"However, these tests … also indicate that I have a new, non-prostate cancer that will require further treatment. So, on the advice of my doctors, I am going to focus on treatment and recovery."
In a statement, Princess Margaret Hospital said its doctors have been treating Layton for prostate cancer since his diagnosis.
"Recently, new tumours were discovered which appear to be unrelated to the original cancer, and Mr. Layton is now being treated for this cancer," the hospital said.
PM hails Layton's 'tireless determination'
Tributes and messages of support from Layton's adversaries in the House of Commons began pouring in shortly after his announcement.

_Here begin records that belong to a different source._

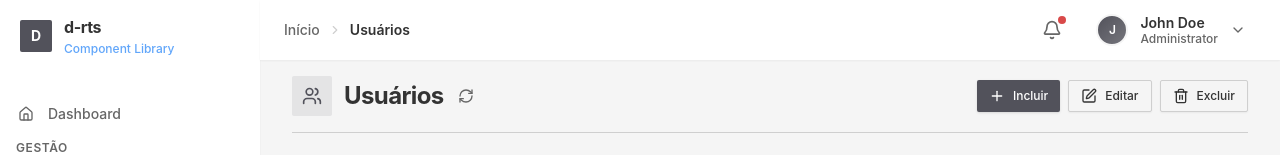
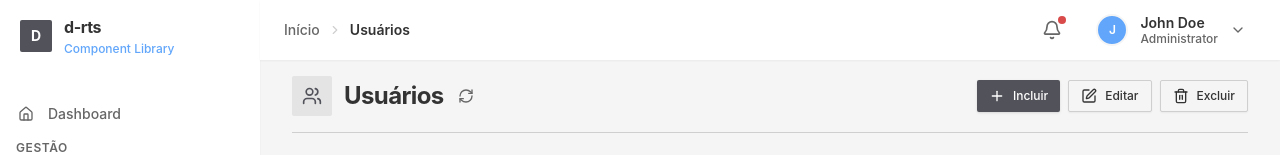
Before and after one commit to pivetoo/dRTS, a React (Vite) app in the folder d-rts/: page / in a window 1280 px wide. Shown: the top 155 px of the page. Built offline with nearby package versions, Linux system fonts and the light colour scheme.

Commit message:
melhorias avatar usuario

```diff
--- a/d-rts/src/components/ui/app-layout.tsx
+++ b/d-rts/src/components/ui/app-layout.tsx
@@ -64,7 +64,7 @@ export const AppLayout: React.FC<AppLayoutProps> = ({
     <Dropdown>
       <DropdownTrigger asChild>
         <button className="flex items-center gap-2 bg-transparent border-0 py-1 px-2.5 pr-2.5 rounded-md transition-all hover:bg-accent active:scale-[0.98] outline-none">
-          <div className="w-8 h-8 rounded-full bg-gradient-to-br from-primary to-primary/80 flex items-center justify-center text-primary-foreground text-xs font-semibold overflow-hidden border-2 border-background">
+          <div className="w-8 h-8 rounded-full bg-secondary flex items-center justify-center text-secondary-foreground text-xs font-semibold overflow-hidden border-2 border-background">
             {user.avatar || user.name.charAt(0).toUpperCase()}
           </div>
           <div className="hidden md:flex flex-col items-start">
--- a/d-rts/src/components/ui/navbar.tsx
+++ b/d-rts/src/components/ui/navbar.tsx
@@ -72,7 +72,7 @@ const Navbar = React.forwardRef<HTMLElement, NavbarProps>(
 
           {user && !userMenuTrigger && (
             <button className="flex items-center gap-3 bg-transparent border-0 py-1 px-2.5 pr-2.5 rounded-md transition-all hover:bg-accent active:scale-[0.98]">
-              <div className="w-8 h-8 rounded-full bg-gradient-to-br from-primary to-primary/80 flex items-center justify-center text-primary-foreground text-xs font-semibold overflow-hidden border-2 border-background">
+              <div className="w-8 h-8 rounded-full bg-secondary flex items-center justify-center text-secondary-foreground text-xs font-semibold overflow-hidden border-2 border-background">
                 {user.avatar || user.name.charAt(0).toUpperCase()}
               </div>
               <div className="hidden md:flex flex-col items-start">
```
Also changed, not shown: 3 other files (tests, documents, lock files or other folders).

The prime minister offered his "heartfelt support" for Layton and his family and wished him a "successful recovery so he can return to his post."
"I salute the courage Mr. Layton continues to show in his fight against cancer, a fight that more and more Canadians are winning," Harper said in a statement.
"We are all heartened by Jack's strength and tireless determination, which with Mr. Layton will never be in short supply."
Layton spoke to both Harper and Quebec Premier Jean Charest after the announcement, NDP spokeswoman Kathleen Monk said.
"The call with the prime minister was very interesting. Very personal. They have known each other for a number of years now … so they were talking about their families and vacation," she told Peter Mansbridge, CBC's chief correspondent.
Monk said Layton got the test results last Wednesday and told top level staff the next day.
Interim Liberal Leader Bob Rae said he was stunned by the news and also wished Layton a speedy and full recovery.
"I think he made the right decision," Rae told CBC News. "He is a great fighter. I think Canadians admire tremendously his resilience and determination to deal with the prostate cancer. The way he did that very publicly was very courageous."
In a statement, Green Party Leader Elizabeth May also offered her support for Layton.
"From Toronto city council, to heading up the Federation of Canadian Municipalities to leader of the NDP, we have worked together over many years. I join Canadians across Canada who wish him well and pray for his recovery," said May.
Rookie MP tapped for interim leader
Layton did not take questions from reporters, instead leaving NDP president Brian Topp to field queries over what this means for the party as it prepares for its first full session in the House of Commons as the Official Opposition.
Topp said the party would select an interim leader as soon as possible after consulting with caucus Wednesday and bringing recommendations to the party's federal council Thursday morning.
He also defended Layton's recommendation of Turmel over the party's two higher-profile deputy leaders, Thomas Mulcair and Libby Davies, saying it's better not to force the party to choose between the two MPs.
Topp noted that one of Layton's successes as leader has been to build a great team — which includes Turmel, who previously headed the Public Service Alliance of Canada, the country's main union of federal workers, and who defeated Liberal incumbent Marcel Proulx in the last election.
Topp called Turmel "a very high-profile person in Quebec" and said the rest of the country will soon "get to know her well."
Reached by CBC News after Layton's announcement, Turmel said her party's "strong team" will be ready for when Parliament resumes.
"My biggest challenge I have right now is the support I will give to Mr. Layton and for him to focus on his health," she said.
"We have new MPs, that's true, but I've met all of them. They're great people and I know they will do everything they have to do to make sure that we prepare for the fall session."
Liveblog: Jack Layton's announcement
Mobile-friendly text version available